Japan may cancel Lockheed F-35 if price rises
ReutersTOKYO -- Japan may cancel orders for Lockheed Martin's F-35 fighter jets in the case of a price rise or delivery delay, Defense Minister Naoki Tanaka said on Wednesday, putting Tokyo's choice of next-generation combat aircraft in doubt.
March 1, 2012, 12:08 am TWN
Tokyo has warned Washington against increasing the price, but this was the first time Tanaka had raised the possibility of canceling the order in public.
The Pentagon this month confirmed plans to put off orders for 179 F-35s over the next five years to save US$15.1 billion, a move that a Lockheed executive said would increase the price of the radar-evading warplane.
Japan is due to pay 9.9 billion yen (US$122.96 million) per fighter for an initial batch of four that are scheduled for delivery by March 2017. Japan plans to buy 42 in total.

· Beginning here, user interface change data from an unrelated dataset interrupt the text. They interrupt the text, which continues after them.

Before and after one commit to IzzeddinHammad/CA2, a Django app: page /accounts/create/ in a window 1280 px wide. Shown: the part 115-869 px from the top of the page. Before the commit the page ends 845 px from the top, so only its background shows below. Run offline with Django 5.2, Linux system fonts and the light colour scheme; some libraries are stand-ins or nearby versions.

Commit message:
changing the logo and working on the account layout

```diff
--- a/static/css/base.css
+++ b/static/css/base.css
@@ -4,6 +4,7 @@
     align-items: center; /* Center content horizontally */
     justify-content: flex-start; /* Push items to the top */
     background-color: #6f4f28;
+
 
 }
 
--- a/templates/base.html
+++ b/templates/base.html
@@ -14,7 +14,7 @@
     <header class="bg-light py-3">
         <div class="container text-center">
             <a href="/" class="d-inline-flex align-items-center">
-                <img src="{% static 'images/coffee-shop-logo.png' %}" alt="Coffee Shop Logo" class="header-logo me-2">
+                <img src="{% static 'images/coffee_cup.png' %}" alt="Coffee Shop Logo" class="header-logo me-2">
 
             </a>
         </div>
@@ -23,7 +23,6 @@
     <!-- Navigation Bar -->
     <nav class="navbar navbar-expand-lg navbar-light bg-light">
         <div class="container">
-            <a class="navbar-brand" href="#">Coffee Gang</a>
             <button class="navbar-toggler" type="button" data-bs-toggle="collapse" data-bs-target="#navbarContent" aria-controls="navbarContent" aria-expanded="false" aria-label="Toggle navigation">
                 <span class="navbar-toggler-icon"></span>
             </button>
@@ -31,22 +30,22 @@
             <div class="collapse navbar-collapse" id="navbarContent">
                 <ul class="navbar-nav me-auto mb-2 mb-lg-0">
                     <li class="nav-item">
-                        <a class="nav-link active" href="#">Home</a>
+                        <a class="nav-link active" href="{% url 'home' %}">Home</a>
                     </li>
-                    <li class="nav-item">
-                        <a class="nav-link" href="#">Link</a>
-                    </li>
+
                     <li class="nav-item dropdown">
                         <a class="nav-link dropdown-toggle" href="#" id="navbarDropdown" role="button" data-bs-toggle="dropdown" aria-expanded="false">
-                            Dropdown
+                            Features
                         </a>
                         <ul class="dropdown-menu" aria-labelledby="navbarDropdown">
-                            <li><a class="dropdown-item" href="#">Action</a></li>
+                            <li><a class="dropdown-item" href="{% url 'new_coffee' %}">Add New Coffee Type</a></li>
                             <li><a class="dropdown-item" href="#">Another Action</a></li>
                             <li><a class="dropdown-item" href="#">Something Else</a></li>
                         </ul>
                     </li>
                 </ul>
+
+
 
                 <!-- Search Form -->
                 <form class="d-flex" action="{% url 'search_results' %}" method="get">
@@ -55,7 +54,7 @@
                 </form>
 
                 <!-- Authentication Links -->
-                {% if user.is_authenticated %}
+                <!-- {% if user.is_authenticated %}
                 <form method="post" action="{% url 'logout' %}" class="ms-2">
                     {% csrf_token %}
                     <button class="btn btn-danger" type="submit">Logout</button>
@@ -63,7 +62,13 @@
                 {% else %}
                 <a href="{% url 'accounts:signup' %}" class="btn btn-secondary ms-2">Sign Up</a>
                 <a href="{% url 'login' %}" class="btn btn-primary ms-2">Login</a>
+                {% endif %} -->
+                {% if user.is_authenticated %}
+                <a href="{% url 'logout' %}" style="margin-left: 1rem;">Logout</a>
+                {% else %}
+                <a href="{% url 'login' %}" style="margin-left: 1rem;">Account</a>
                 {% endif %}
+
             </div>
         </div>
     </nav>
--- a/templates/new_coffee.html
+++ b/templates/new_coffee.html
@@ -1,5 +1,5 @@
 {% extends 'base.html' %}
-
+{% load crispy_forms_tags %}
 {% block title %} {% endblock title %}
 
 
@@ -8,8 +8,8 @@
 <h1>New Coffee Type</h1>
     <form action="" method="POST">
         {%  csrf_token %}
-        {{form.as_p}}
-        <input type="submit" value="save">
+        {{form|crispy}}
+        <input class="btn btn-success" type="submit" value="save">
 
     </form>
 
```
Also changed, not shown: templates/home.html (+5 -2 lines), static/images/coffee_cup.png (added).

“As for the first four planes, I expect an official contract to be concluded by this summer. If it turns out they cannot meet what they have proposed by that time, that would raise concerns about our defense capability,” Tanaka told parliament.

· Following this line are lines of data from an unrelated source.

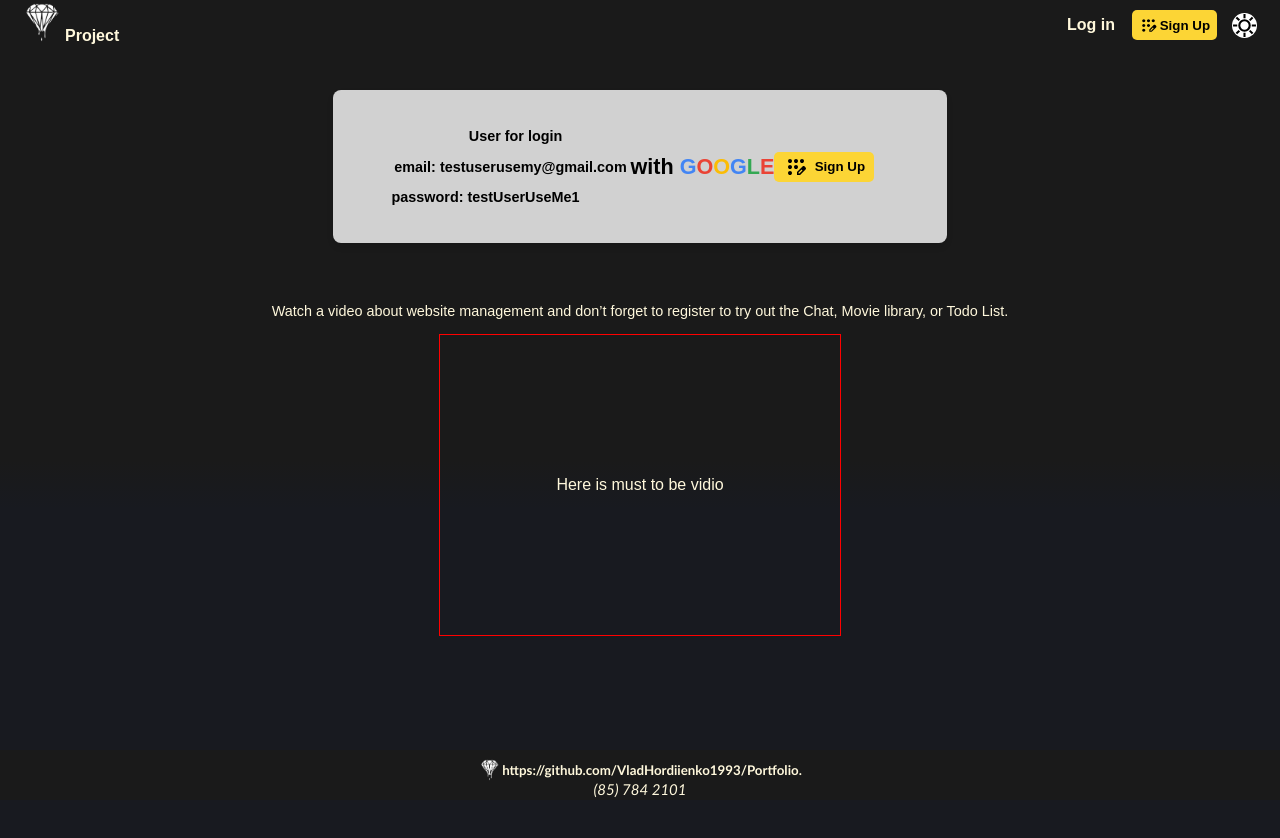
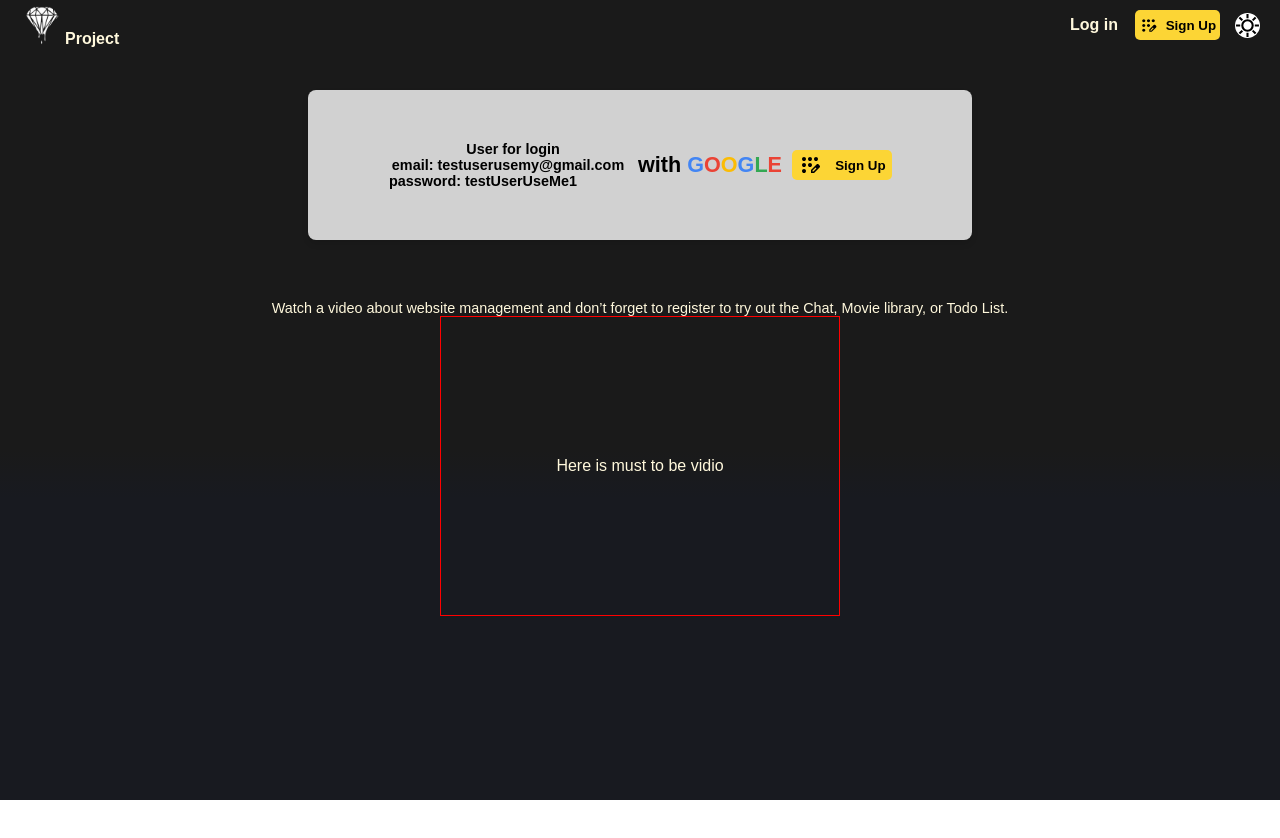
Before and after one commit to VladHordiienko1993/Portfolio., a React (Create React App) app in the folder forWork/Front/: page / in a window 1280 px wide. Shown: the top 838 px of the page. After the commit the page ends 800 px from the top, so only its background shows below. Built offline with nearby package versions, Linux system fonts and the light colour scheme; no server answers.

Commit message:
styles for HomePage

```diff
--- a/forWork/Front/src/common/styles/theme.module.scss
+++ b/forWork/Front/src/common/styles/theme.module.scss
@@ -1,57 +1,158 @@
+
+// .darkPage, .lightPage {
+//   display: flex;
+//   flex-direction: column;
+//   justify-content: space-between;
+//   min-height: 100vh; /* Высота на весь экран */
+//   transition: background 0.3s ease, color 0.3s ease;
+//   box-sizing: border-box;
+// }
+
+// .darkPage {
+//   background: linear-gradient(to bottom, #1a1a1a 50%, #181A20 56%);
+//   color: cornsilk;
+// }
+
+// .lightPage {
+//   background: linear-gradient(to bottom, #f1f1f1 0%, #f3f3f3 76%);
+//   color: #000000;
+// }
+
+// /* Стили для хедера */
+// .darkHeader, .lightHeader {
+//   display: flex;
+//   align-items: center;
+//   height: 50px;
+//   padding: 0 20px;
+//   font-weight: 600;
+//   transition: background-color 0.3s ease, color 0.3s ease;
+//   width: 100%;
+//   box-sizing: border-box;
+// }
+
+// .darkHeader {
+//   background-color: #1a1a1a;
+//   color: cornsilk;
+// }
+
+// .lightHeader {
+//   background-color: white;
+//   color: #000000;
+// }
+
+// /* Стили для футера */
+// .darkFooter, .lightFooter {
+//   display: flex;
+//   justify-content: center;
+//   align-items: center;
+//   width: 100%;
+//   height: 50px;
+//   background-color: #1a1a1a;
+//   color: cornsilk;
+//   box-sizing: border-box;
+//   margin-top: auto;
+// }
+
+// .lightFooter {
+//   background-color: white;
+//   color: #000000;
+// }
+
+
+// @media (max-width: 768px) {
+//   .darkPage, .lightPage {
+//     padding: 10px;
+//   }
+
+//   .darkHeader, .lightHeader, .darkFooter, .lightFooter {
+//     padding: 0 10px;
+//     height: 45px;
+//   }
+// }
+
+
+/* Основные стили */
+* {
+  box-sizing: border-box; /* Устанавливаем box-sizing для всех элементов */
+  margin: 0;
+  padding: 0;
+}
+
+html, body {
+  overflow-x: hidden; /* Отключаем горизонтальный скролл для всей страницы */
+  width: 100%;
+}
+
+.darkPage, .lightPage {
+  display: flex;
+  flex-direction: column;
+  justify-content: space-between;
+  min-height: 100vh; /* Высота на весь экран */
+  transition: background 0.3s ease, color 0.3s ease;
+  box-sizing: border-box;
+  max-width: 100vw; /* Ограничиваем ширину, чтобы избежать прокрутки */
+}
+
 .darkPage {
-  display: flex;
-  justify-content: center;
-  height: calc(120vh - 140px);
   background: linear-gradient(to bottom, #1a1a1a 50%, #181A20 56%);
   color: cornsilk;
 }
 
 .lightPage {
-  display: flex;
-  justify-content: center;
-  height: calc(120vh - 140px);
   background: linear-gradient(to bottom, #f1f1f1 0%, #f3f3f3 76%);
   color: #000000;
 }
 
-.darkHeader{
+/* Стили для хедера */
+.darkHeader, .lightHeader {
   display: flex;
+  align-items: center;
   height: 50px;
-  padding-left: 20px;
-  padding-right: 23px;
+  padding: 0 20px;
+  font-weight: 600;
+  transition: background-color 0.3s ease, color 0.3s ease;
+  width: 100%;
+  box-sizing: border-box;
+  max-width: 100vw; /* Ограничиваем ширину */
+}
+
+.darkHeader {
   background-color: #1a1a1a;
   color: cornsilk;
-  font-weight: 600;
 }
 
-.lightHeader{
-  display: flex;
-  height: 50px;
-  padding-left: 20px;
-  padding-right: 23px;
+.lightHeader {
   background-color: white;
   color: #000000;
-  font-weight: 600;
 }
 
-
-.darkFooter{
+/* Стили для футера */
+.darkFooter, .lightFooter {
   display: flex;
   justify-content: center;
+  align-items: center;
   width: 100%;
-  position: fixed;
-  bottom: 0;
   height: 50px;
   background-color: #1a1a1a;
   color: cornsilk;
+  box-sizing: border-box;
+  margin-top: auto;
 }
-.lightFooter{
-  display: flex;
-  justify-content: center;
-  width: 100%;
-  position: fixed;
-  bottom: 0;
-  height: 50px;
+
+.lightFooter {
   background-color: white;
   color: #000000;
 }
+
+/* Медиазапрос для мобильных устройств */
+@media (max-width: 768px) {
+  .darkPage, .lightPage {
+    padding: 10px;
+    max-width: 100vw; /* Убираем горизонтальный скролл */
+  }
+
+  .darkHeader, .lightHeader, .darkFooter, .lightFooter {
+    padding: 0 10px;
+    height: 45px;
+  }
+}
--- a/forWork/Front/src/components/VidioForHome/VidioForHome.module.scss
+++ b/forWork/Front/src/components/VidioForHome/VidioForHome.module.scss
@@ -1,128 +1,11 @@
-
-
-// .container{
-//   width: 99%;
-//   height: 99%;
-//   display: flex;
-//   flex-direction: column;
-//   align-items:center;
-// }
-
-// .wrapperTextHome{
-//    display: flex;
-//   flex-direction: column;
-//   align-items:center;
-//   min-width: 295px;
-//   margin-top: 40px;
-//   font-size: 0.9em;
-//   font-weight: 300;
-// }
-// .containerforTextLogin{
-//   display: flex;
-//   flex-direction: row;
-//   justify-content: space-between;
-//   align-items: center;
-//   color: #FCD535;
-//   width: 80%;
-//   padding: 12px;
-//   border-radius: 8px;
-//   background-color: rgba(255, 255, 255, 0.8); /* Полупрозрачный белый фон */
-//   color: #000000; /* Чёрный текст по умолчанию */
-//   text-align: center;
-//   font-weight: bold;
-//   box-shadow: 0 4px 6px rgba(0, 0, 0, 0.1); /* Лёгкая тень для контраста */
-//   max-width: 600px;
-// }
-
-// .textOfLogin{
-//   display: block;
-//   justify-content: left;
-//   font-size: 12px;
-//   width: 240px;
-//   font: inherit;
-// }
-// .textOfLogin > :first-child{
-//   margin-left:10px;
-// }
-// .textOfLogin > :nth-child(3){
-//   margin-right:50px;
-// }
-
-// .textOfVidio{
-//   min-width: 738px;
-//   margin-top: 60px;
-// }
-
-// .welkomeText{
-
-//   font-size: larger;
-//  font-size: larger;
-// }
-// .btnSignUp{
-//   width: 100px;
-//   height: 30px;
-//   display: flex;
-//   justify-content: space-around;
-//   align-items:center;
-//   margin-right: 15px;
-//   border: none;
-//   border-radius: 5px;
-//   background: #FCD535;
-//   text-align: center;
-//   font-weight: 550;
-//   transition: background-color 0.3s;
-//   cursor: pointer;
-// }
-// .btnSignUp:hover{
-//   background: #fcd435a7;
-// }
-
-
-// .googleLetter1 {
-//   color: #4285F4; /* Синий */
-// }
-
-// .googleLetter2 {
-//   color: #EA4335; /* Красный */
-// }
-
-// .googleLetter3 {
-//   color: #FBBC05; /* Желтый */
-// }
-
-// .googleLetter4 {
-//   color: #4285F4; /* Синий */
-// }
-
-// .googleLetter5 {
-//   color: #34A853; /* Зеленый */
-// }
-
-// .googleLetter6 {
-//   color: #EA4335; /* Красный */
-// }
-
-// .containerVidio{
-//   display: flex;
-//   flex-direction: column;
-//   align-items:center;
-//   justify-content: center;
-//   width: 400px;
-//   height: 300px;
-//   border: 1px solid red;
-// }
-
-
-
-/* Базовые стили для мобильных устройств */
-/* Базовые стили для мобильных устройств */
-/* Базовые стили для мобильных устройств */
 .container {
-  width: 99%;
-  height: 99%;
+  width: 100%; /* Увеличиваем ширину контейнера до 100% */
+  max-width: 100vw; /* Предотвращаем горизонтальный скролл */
+  height: auto; /* Заменяем фиксированную высоту на auto */
   display: flex;
   flex-direction: column;
   align-items: center;
+  overflow-x: hidden; /* Убираем горизонтальный скролл */
 }
 
 .wrapperTextHome {
@@ -130,6 +13,7 @@
   flex-direction: column;
   align-items: center;
   min-width: 295px;
+  max-width: 100vw; /* Предотвращаем горизонтальный скролл */
   margin-top: 40px;
   font-size: 0.9em;
   font-weight: 300;
@@ -138,23 +22,25 @@
 .containerforTextLogin {
   display: flex;
   flex-direction: row;
-  justify-content: center; /* Выравниваем элементы по центру */
+  justify-content: center;
   align-items: center;
   color: #FCD535;
-  width: 80%;
+  width: 90%;
+  max-width: 800px;
   padding: 12px;
   border-radius: 8px;
-  background-color: rgba(255, 255, 255, 0.8); /* Полупрозрачный белый фон */
-  color: #000000; /* Чёрный текст по умолчанию */
-  text-align: center; /* Центрируем текст */
+  background-color: rgba(255, 255, 255, 0.8);
+  color: #000000;
+  text-align: center;
   font-weight: bold;
-  box-shadow: 0 4px 6px rgba(0, 0, 0, 0.1); /* Лёгкая тень для контраста */
-  max-width: 600px;
+  box-shadow: 0 4px 6px rgba(0, 0, 0, 0.1);
+  gap: 10px;
+  min-height: 150px;
 }
 
 .textOfLogin {
   display: block;
-  justify-content: center; /* Центрируем текст */
+  justify-content: center;
   font-size: 12px;
   width: 240px;
   font: inherit;
@@ -170,8 +56,9 @@
 
 .textOfVidio {
   min-width: 738px;
+  max-width: 100vw;
   margin-top: 60px;
-  text-align: center; /* Центрируем текст */
+  text-align: center;
 }
 
 .welkomeText {
@@ -184,7 +71,6 @@
   display: flex;
   justify-content: space-around;
   align-items: center;
-  margin-right: 15px;
   border: none;
   border-radius: 5px;
   background: #FCD535;
@@ -198,29 +84,13 @@
   background: #fcd435a7;
 }
 
-.googleLetter1 {
-  color: #4285F4; /* Синий */
-}
 
-.googleLetter2 {
-  color: #EA4335; /* Красный */
-}
-
-.googleLetter3 {
-  color: #FBBC05; /* Желтый */
-}
-
-.googleLetter4 {
-  color: #4285F4; /* Синий */
-}
-
-.googleLetter5 {
-  color: #34A853; /* Зеленый */
-}
-
-.googleLetter6 {
-  color: #EA4335; /* Красный */
-}
+.googleLetter1 { color: #4285F4; }
+.googleLetter2 { color: #EA4335; }
+.googleLetter3 { color: #FBBC05; }
+.googleLetter4 { color: #4285F4; }
+.googleLetter5 { color: #34A853; }
+.googleLetter6 { color: #EA4335; }
 
 .containerVidio {
   display: flex;
@@ -230,4 +100,18 @@
   width: 400px;
   height: 300px;
   border: 1px solid red;
+  max-width: 100vw;
 }
+
+
+@media (max-width: 768px) {
+  .containerforTextLogin {
+    flex-direction: column;
+    width: 100%;
+    min-height: 200px;
+  }
+
+  .btnSignUp {
+    margin-top: 10px;
+  }
+}
--- a/forWork/Front/src/index.module.scss
+++ b/forWork/Front/src/index.module.scss
@@ -21,7 +21,14 @@ ul {
   padding: 0;
   margin:0;
 }
-body {
+
+
+
+html, body {
   margin: 0;
-  padding:0;
+  padding: 0;
+  overflow-y: auto;
+  width: 100%;
+  height: 100%;
+  overflow-x: hidden;
 }
```
Also changed, not shown: forWork/Front/src/components/VidioForHome/index.js (+0 -10 lines).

“I believe we would need to consider as a potential option matters like canceling our orders and starting a new selection process if that is the case.”
Continued schedule delays and talk of lingering technical issues have prompted the eight countries that are helping to fund Lockheed's development of the new plane — Britain, Australia, Turkey, Canada, Denmark, Norway, Italy and the Netherlands — to rethink their own near- and long-term plans.
Japan, which is concerned about China's rapid military buildup and constant threats from impoverished North Korea, in December chose the F-35 over combat-proven but less stealthy rivals.
The F-35 competed against Boeing's F/A-18 and the Eurofighter Typhoon, made by a consortium of European companies including BAE Systems.
Lockheed Martin has said it is committed to providing F-35s that meet the cost, schedule and industrial requirements of the Japanese government, but added that F-35 pricing is determined by talks between the Japanese and U.S. governments.
Japan's defense budget has been under pressure with the country saddled by a public debt twice the size of its economy.
Stealth technology has drawn much attention in Japan since China, which has a long-running territorial dispute with Japan, confirmed last year it had held its first test flight of the J-20 stealth fighter jet.